“We all know what is at stake in these negotiations and the urgency of our task. In very human terms, what we agree in Glasgow will set the future for our children and grandchildren.
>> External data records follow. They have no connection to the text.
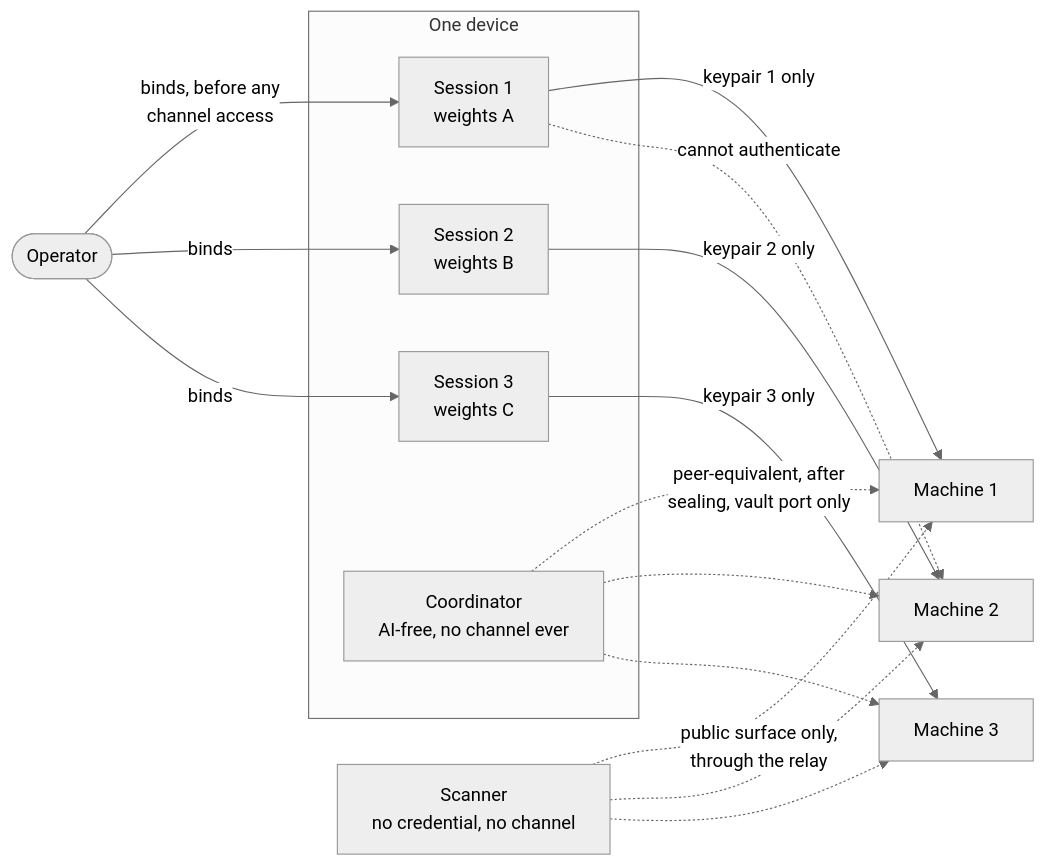
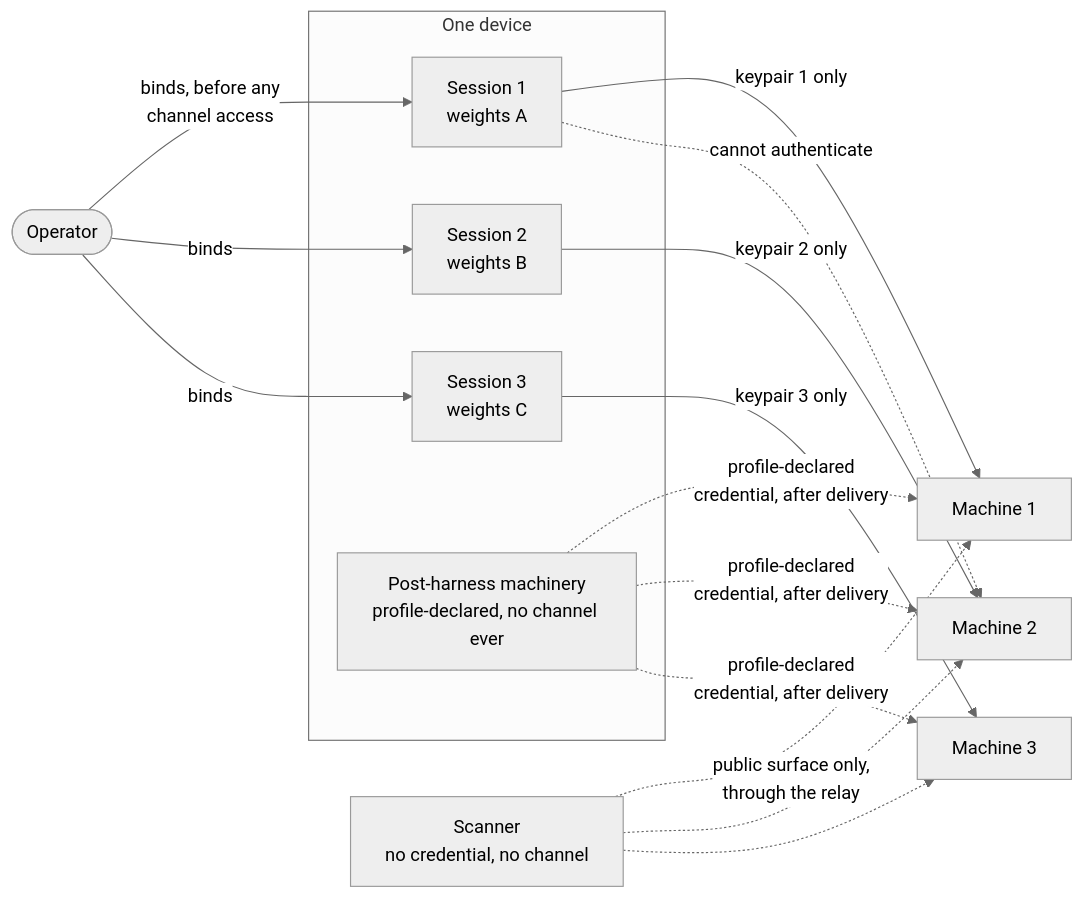
The second of 3 diagrams in 01-architecture.md (douglaz/tau-web-spec), drawn with Mermaid (neutral theme) before and after one commit. The commit also changed other lines of this file and 10 other files, not shown here.

````diff
--- a/01-architecture.md
+++ b/01-architecture.md
@@ -245,22 +245,22 @@
 ```mermaid
 flowchart LR
     OP([Operator]) -->|"binds, before any<br/>channel access"| S1
     OP -->|binds| S2
     OP -->|binds| S3
     subgraph DEV["One device"]
         S1["Session 1<br/>weights A"]
         S2["Session 2<br/>weights B"]
         S3["Session 3<br/>weights C"]
-        CO["Coordinator<br/>AI-free, no channel ever"]
+        CO["Post-harness machinery<br/>profile-declared, no channel ever"]
     end
     S1 -->|"keypair 1 only"| M1["Machine 1"]
     S2 -->|"keypair 2 only"| M2["Machine 2"]
     S3 -->|"keypair 3 only"| M3["Machine 3"]
     S1 -.->|"cannot authenticate"| M2
-    CO -.->|"peer-equivalent, after<br/>sealing, vault port only"| M1
-    CO -.-> M2
-    CO -.-> M3
+    CO -.->|"profile-declared<br/>credential, after delivery"| M1
+    CO -.->|"profile-declared<br/>credential, after delivery"| M2
+    CO -.->|"profile-declared<br/>credential, after delivery"| M3
     SC["Scanner<br/>no credential, no channel"] -.->|"public surface only,<br/>through the relay"| M1
     SC -.-> M2
     SC -.-> M3
 ```
````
And I know that we will not want to fail them,” Sharma said. “So, I request us all collectively to please roll up our sleeves and get to work.”

Information for this article was contributed by Seth Borenstein, Ellen Knickmeyer, Frank Jordans and Helena Alves of The Associated Press; and by Brady Dennis, Sarah Kaplan, Steven Mufson, Michael Birnbaum, Dan Zak and Maxine Joselow of The Washington Post.

U.S. climate envoy John Kerry and his Chinese counterpart, Xie Zhenhua (shown), announced Wednesday in Glasgow that their countries would cooperate to speed the reductions in emissions set forth in the 2015 Paris Agreement. “We need to think big and be responsible,” Xie said.
(AP/Alastair Grant)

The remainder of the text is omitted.